**DATA TO EXAMINE:**
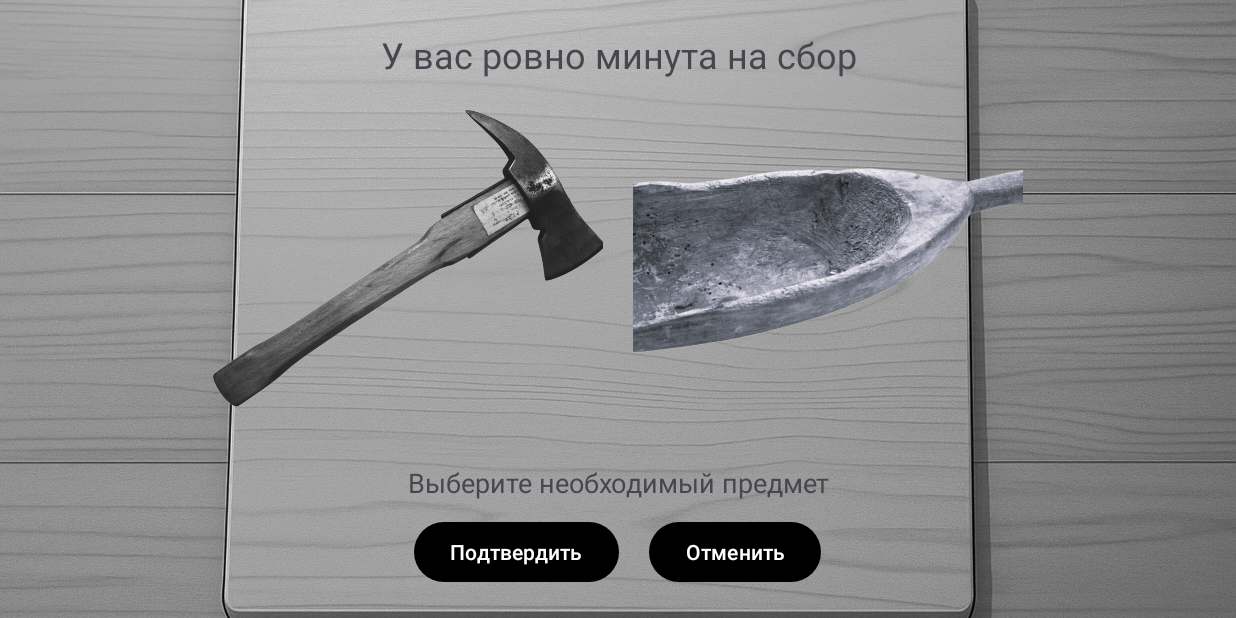
After one commit to 4eburekus/QuestKostroma, an Android app: the CollectItemsActivity screen opened directly, with no data from a screen before it, on a phone screen of 824 x 412 dp (held sideways). The commit adds this screen. Run offline under Robolectric (Android 15) with nearby library versions, the phone set to English and light mode, and no system bars.

Commit message:
начало воплащения сюжета

```diff
--- a/app/src/main/AndroidManifest.xml
+++ b/app/src/main/AndroidManifest.xml
@@ -26,6 +26,9 @@
             android:screenOrientation="landscape" />
         <activity android:name=".SmokeMiniGameActivity"
             android:screenOrientation="landscape"/>
+        <activity android:name=".CollectItemsActivity"
+            android:screenOrientation="landscape"/>
+
 
     </application>
 
--- /dev/null
+++ b/app/src/main/java/com/example/kostromaquest/CollectItemsActivity.java
@@ -0,0 +1,20 @@
+package com.example.kostromaquest;
+
+import android.os.Bundle;
+
+import androidx.appcompat.app.AppCompatActivity;
+
+public class CollectItemsActivity extends AppCompatActivity {
+    @Override
+    protected void onCreate(Bundle savedInstanceState) {
+        super.onCreate(savedInstanceState);
+        setContentView(R.layout.activity_collect_items); // Этот layout должен содержать FrameLayout или FragmentContainerView
+
+        if (savedInstanceState == null) {
+            getSupportFragmentManager()
+                    .beginTransaction()
+                    .replace(R.id.fragment_container, new CollectItemsFragment())
+                    .commit();
+        }
+    }
+}
--- /dev/null
+++ b/app/src/main/java/com/example/kostromaquest/CollectItemsFragment.java
@@ -0,0 +1,210 @@
+package com.example.kostromaquest;
+
+
+import android.os.Bundle;
+import android.os.CountDownTimer;
+import android.view.LayoutInflater;
+import android.view.View;
+import android.view.ViewGroup;
+import android.widget.*;
+import androidx.annotation.NonNull;
+import androidx.annotation.Nullable;
+import androidx.core.content.ContextCompat;
+import androidx.fragment.app.Fragment;
+
+import com.example.kostromaquest.R;
+
+import java.util.*;
+
+public class CollectItemsFragment extends Fragment {
+
+    private ImageView backgroundImageView, option1ImageView, option2ImageView;
+    private TextView questionTextView, resultTextView;
+    private Button confirmButton, cancelButton;
+
+    private List<Question> questions;
+    private int currentQuestionIndex;
+    private boolean isAnswered;
+    private int selectedOptionIndex = -1;
+    private CountDownTimer questionTimer, gameTimer;
+    private final long QUESTION_TIMEOUT = 5000;
+    private final long GAME_TIMEOUT = 60000;
+
+    static class Question {
+        String questionText;
+        int correctOptionIndex;
+        int image1ResId;
+        int image2ResId;
+
+        public Question(String questionText, int correctOptionIndex, int image1ResId, int image2ResId) {
+            this.questionText = questionText;
+            this.correctOptionIndex = correctOptionIndex;
+            this.image1ResId = image1ResId;
+            this.image2ResId = image2ResId;
+        }
+    }
+
+    @Nullable
+    @Override
+    public View onCreateView(@NonNull LayoutInflater inflater, @Nullable ViewGroup container,
+                             @Nullable Bundle savedInstanceState) {
+        return inflater.inflate(R.layout.fragment_collect_items, container, false);
+    }
+
+    @Override
+    public void onViewCreated(@NonNull View view, @Nullable Bundle savedInstanceState) {
+        backgroundImageView = view.findViewById(R.id.backgroundImageView);
+        questionTextView = view.findViewById(R.id.questionTextView);
+        resultTextView = view.findViewById(R.id.resultTextView);
+        option1ImageView = view.findViewById(R.id.option1ImageView);
+        option2ImageView = view.findViewById(R.id.option2ImageView);
+        confirmButton = view.findViewById(R.id.confirmButton);
+        cancelButton = view.findViewById(R.id.cancelButton);
+
+        questions = createQuestions();
+        currentQuestionIndex = 0;
+        isAnswered = false;
+
+        backgroundImageView.setImageResource(R.drawable.table_background);
+
+        displayQuestion();
+
+        option1ImageView.setOnClickListener(v -> onOptionSelected(0));
+        option2ImageView.setOnClickListener(v -> onOptionSelected(1));
+        confirmButton.setOnClickListener(v -> onConfirmButtonClick());
+        cancelButton.setOnClickListener(v -> onCancelButtonClick());
+
+        startGameTimer();
+    }
+
+    private List<Question> createQuestions() {
+        List<Question> questionList = new ArrayList<>();
+        questionList.add(new Question("У вас ровно минута на сбор", 0, R.drawable.topor, R.drawable.sovok));
+        questionList.add(new Question("У вас ровно минута на сбор", 1, R.drawable.grabli, R.drawable.kaska));
+        questionList.add(new Question("У вас ровно минута на сбор", 0, R.drawable.rukavici, R.drawable.doska1));
+        return questionList;
+    }
+
+    private void displayQuestion() {
+        resetOptionStyles();
+        if (currentQuestionIndex < questions.size()) {
+            Question question = questions.get(currentQuestionIndex);
+            questionTextView.setText(question.questionText);
+            option1ImageView.setImageResource(question.image1ResId);
+            option2ImageView.setImageResource(question.image2ResId);
+            resultTextView.setText("Выберите необходимый предмет");
+            isAnswered = false;
+            selectedOptionIndex = -1;
+            startQuestionTimer();
+        } else {
+            stopGameTimer();
+            questionTextView.setText("Сбор окончен!");
+            option1ImageView.setVisibility(View.GONE);
+            option2ImageView.setVisibility(View.GONE);
+            confirmButton.setVisibility(View.GONE);
+            cancelButton.setVisibility(View.GONE);
+            new android.os.Handler().postDelayed(() -> {
+                requireActivity().finish(); // Закрыть мини-игру и вернуться назад
+            }, 1500);
+
+        }
+    }
+
+    private void onOptionSelected(int optionIndex) {
+        if (isAnswered) return;
+        resetOptionStyles();
+        selectedOptionIndex = optionIndex;
+        if (optionIndex == 0) {
+            option1ImageView.setBackgroundColor(ContextCompat.getColor(requireContext(), R.color.selected_option));
+        } else {
+            option2ImageView.setBackgroundColor(ContextCompat.getColor(requireContext(), R.color.selected_option));
+        }
+    }
+
+    private void onConfirmButtonClick() {
+        if (isAnswered || selectedOptionIndex == -1) {
+            Toast.makeText(getContext(), "Выберите вариант!", Toast.LENGTH_SHORT).show();
+            return;
+        }
+
+        isAnswered = true;
+        stopQuestionTimer();
+
+        Question currentQuestion = questions.get(currentQuestionIndex);
+
+        if (selectedOptionIndex == currentQuestion.correctOptionIndex) {
+            resultTextView.setText("Правильно!");
+            currentQuestionIndex++;
+            displayQuestion();
+        } else {
+            resultTextView.setText("Неверно!");
+            highlightWrongAnswer();
+            new android.os.Handler().postDelayed(this::resetQuestion, QUESTION_TIMEOUT);
+        }
+    }
+
+    private void onCancelButtonClick() {
+        resetOptionStyles();
+        selectedOptionIndex = -1;
+    }
+
+    private void highlightWrongAnswer() {
+        if (selectedOptionIndex == 0) {
+            option1ImageView.setBackgroundColor(ContextCompat.getColor(requireContext(), R.color.wrong_answer));
+        } else {
+            option2ImageView.setBackgroundColor(ContextCompat.getColor(requireContext(), R.color.wrong_answer));
+        }
+    }
+
+    private void resetQuestion() {
+        resetOptionStyles();
+        displayQuestion();
+    }
+
+    private void resetOptionStyles() {
+        option1ImageView.setBackgroundColor(ContextCompat.getColor(requireContext(), android.R.color.transparent));
+        option2ImageView.setBackgroundColor(ContextCompat.getColor(requireContext(), android.R.color.transparent));
+        selectedOptionIndex = -1;
+    }
+
+    private void startQuestionTimer() {
+        questionTimer = new CountDownTimer(QUESTION_TIMEOUT, 1000) {
+            @Override public void onTick(long millisUntilFinished) {}
+            @Override public void onFinish() {
+                resetQuestion();
+            }
+        };
+        questionTimer.start();
+    }
+
+    private void stopQuestionTimer() {
+        if (questionTimer != null) {
+            questionTimer.cancel();
+            questionTimer = null;
+        }
+    }
+
+    private void startGameTimer() {
+        gameTimer = new CountDownTimer(GAME_TIMEOUT, 1000) {
+            @Override public void onTick(long millisUntilFinished) {}
+            @Override public void onFinish() {
+                Toast.makeText(getContext(), "Время вышло!", Toast.LENGTH_SHORT).show();
+                restartGame();
+            }
+        }.start();
+    }
+
+    private void stopGameTimer() {
+        if (gameTimer != null) {
+            gameTimer.cancel();
+            gameTimer = null;
+        }
+    }
+
+    private void restartGame() {
+        stopGameTimer();
+        currentQuestionIndex = 0;
+        displayQuestion();
+        startGameTimer();
+    }
+}
--- /dev/null
+++ b/app/src/main/res/layout/activity_collect_items.xml
@@ -0,0 +1,11 @@
+<?xml version="1.0" encoding="utf-8"?>
+<androidx.constraintlayout.widget.ConstraintLayout xmlns:android="http://schemas.android.com/apk/res/android"
+    android:layout_width="match_parent"
+    android:layout_height="match_parent">
+    <!-- res/layout/activity_collect_items.xml -->
+    <FrameLayout xmlns:android="http://schemas.android.com/apk/res/android"
+        android:id="@+id/fragment_container"
+        android:layout_width="match_parent"
+        android:layout_height="match_parent" />
+
+</androidx.constraintlayout.widget.ConstraintLayout>
--- /dev/null
+++ b/app/src/main/res/layout/fragment_collect_items.xml
@@ -0,0 +1,98 @@
+<!-- res/layout/fragment_collect_items.xml -->
+<androidx.constraintlayout.widget.ConstraintLayout
+    xmlns:android="http://schemas.android.com/apk/res/android"
+    xmlns:app="http://schemas.android.com/apk/res-auto"
+    xmlns:tools="http://schemas.android.com/tools"
+    android:layout_width="match_parent"
+    android:layout_height="match_parent"
+    tools:context=".CollectItemsFragment">
+
+    <ImageView
+        android:id="@+id/backgroundImageView"
+        android:layout_width="0dp"
+        android:layout_height="0dp"
+        android:scaleType="centerCrop"
+        app:layout_constraintBottom_toBottomOf="parent"
+        app:layout_constraintEnd_toEndOf="parent"
+        app:layout_constraintStart_toStartOf="parent"
+        app:layout_constraintTop_toTopOf="parent"
+        android:contentDescription="Table background" />
+
+    <TextView
+        android:id="@+id/questionTextView"
+        android:layout_width="0dp"
+        android:layout_height="wrap_content"
+        android:layout_marginTop="20dp"
+        android:text="У вас ровно минута на сбор"
+        android:textAlignment="center"
+        android:textSize="24sp"
+        app:layout_constraintEnd_toEndOf="parent"
+        app:layout_constraintStart_toStartOf="parent"
+        app:layout_constraintTop_toTopOf="parent" />
+
+    <LinearLayout
+        android:id="@+id/optionsLayout"
+        android:layout_width="match_parent"
+        android:layout_height="wrap_content"
+        android:layout_marginTop="20dp"
+        android:orientation="horizontal"
+        android:gravity="center"
+        app:layout_constraintTop_toBottomOf="@+id/questionTextView"
+        app:layout_constraintStart_toStartOf="parent"
+        app:layout_constraintEnd_toEndOf="parent">
+
+        <ImageView
+            android:id="@+id/option1ImageView"
+            android:layout_width="260dp"
+            android:layout_height="200dp"
+            android:layout_marginEnd="20dp"
+            android:background="@android:color/transparent"
+            android:contentDescription="Option 1"
+            android:scaleType="centerCrop" />
+
+        <ImageView
+            android:id="@+id/option2ImageView"
+            android:layout_width="260dp"
+            android:layout_height="200dp"
+            android:background="@android:color/transparent"
+            android:contentDescription="Option 2"
+            android:scaleType="centerCrop" />
+    </LinearLayout>
+
+    <LinearLayout
+        android:id="@+id/buttonsLayout"
+        android:layout_width="match_parent"
+        android:layout_height="wrap_content"
+        android:orientation="horizontal"
+        android:gravity="center"
+        android:layout_marginBottom="20dp"
+        app:layout_constraintBottom_toBottomOf="parent"
+        app:layout_constraintStart_toStartOf="parent"
+        app:layout_constraintEnd_toEndOf="parent">
+
+        <Button
+            android:id="@+id/confirmButton"
+            android:layout_width="wrap_content"
+            android:layout_height="wrap_content"
+            android:layout_marginEnd="20dp"
+            android:text="Подтвердить" />
+
+        <Button
+            android:id="@+id/cancelButton"
+            android:layout_width="wrap_content"
+            android:layout_height="wrap_content"
+            android:text="Отменить" />
+    </LinearLayout>
+
+    <TextView
+        android:id="@+id/resultTextView"
+        android:layout_width="0dp"
+        android:layout_height="wrap_content"
+        android:layout_marginBottom="10dp"
+        android:text="Выберите необходимый предмет"
+        android:textAlignment="center"
+        android:textSize="18sp"
+        app:layout_constraintBottom_toTopOf="@+id/buttonsLayout"
+        app:layout_constraintEnd_toEndOf="parent"
+        app:layout_constraintStart_toStartOf="parent" />
+</androidx.constraintlayout.widget.ConstraintLayout>
--- a/app/src/main/res/values/colors.xml
+++ b/app/src/main/res/values/colors.xml
@@ -10,5 +10,10 @@
     <color name="md_theme_dark_primaryContainer">#4E342E</color>
     <color name="md_theme_dark_onPrimaryContainer">#FFFFFF</color>
 
+
+        <color name="selected_option">#A5D6A7</color> <!-- светло-зелёный -->
+        <color name="wrong_answer">#EF9A9A</color>     <!-- светло-красный -->
+
+
     <!-- Можно добавить другие цвета: secondary, background, surface и т.д. -->
 </resources>
```
Also changed, not shown: app/src/main/java/com/example/kostromaquest/FirstDialogPart.java (+77 -5 lines), app/src/main/res/drawable/doska1.jpg (added), app/src/main/res/drawable/doska2.jpg (added), app/src/main/res/drawable/grabli.jpg (added), app/src/main/res/drawable/kaska.jpg (added), app/src/main/res/drawable/phototest.jpg (added), app/src/main/res/drawable/rukavici.jpg (added), app/src/main/res/drawable/sovok.jpg (added), app/src/main/res/drawable/table_background.jpg (added), app/src/main/res/drawable/topor.png (added), 3 other files.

**YOUR TASK:** What lines in the entries contain "grabli"? Report each one by copying it.

**SOLUTION:**
+        questionList.add(new Question("У вас ровно минута на сбор", 1, R.drawable.grabli, R.drawable.kaska));
Also changed, not shown: app/src/main/java/com/example/kostromaquest/FirstDialogPart.java (+77 -5 lines), app/src/main/res/drawable/doska1.jpg (added), app/src/main/res/drawable/doska2.jpg (added), app/src/main/res/drawable/grabli.jpg (added), app/src/main/res/drawable/kaska.jpg (added), app/src/main/res/drawable/phototest.jpg (added), app/src/main/res/drawable/rukavici.jpg (added), app/src/main/res/drawable/sovok.jpg (added), app/src/main/res/drawable/table_background.jpg (added), app/src/main/res/drawable/topor.png (added), 3 other files.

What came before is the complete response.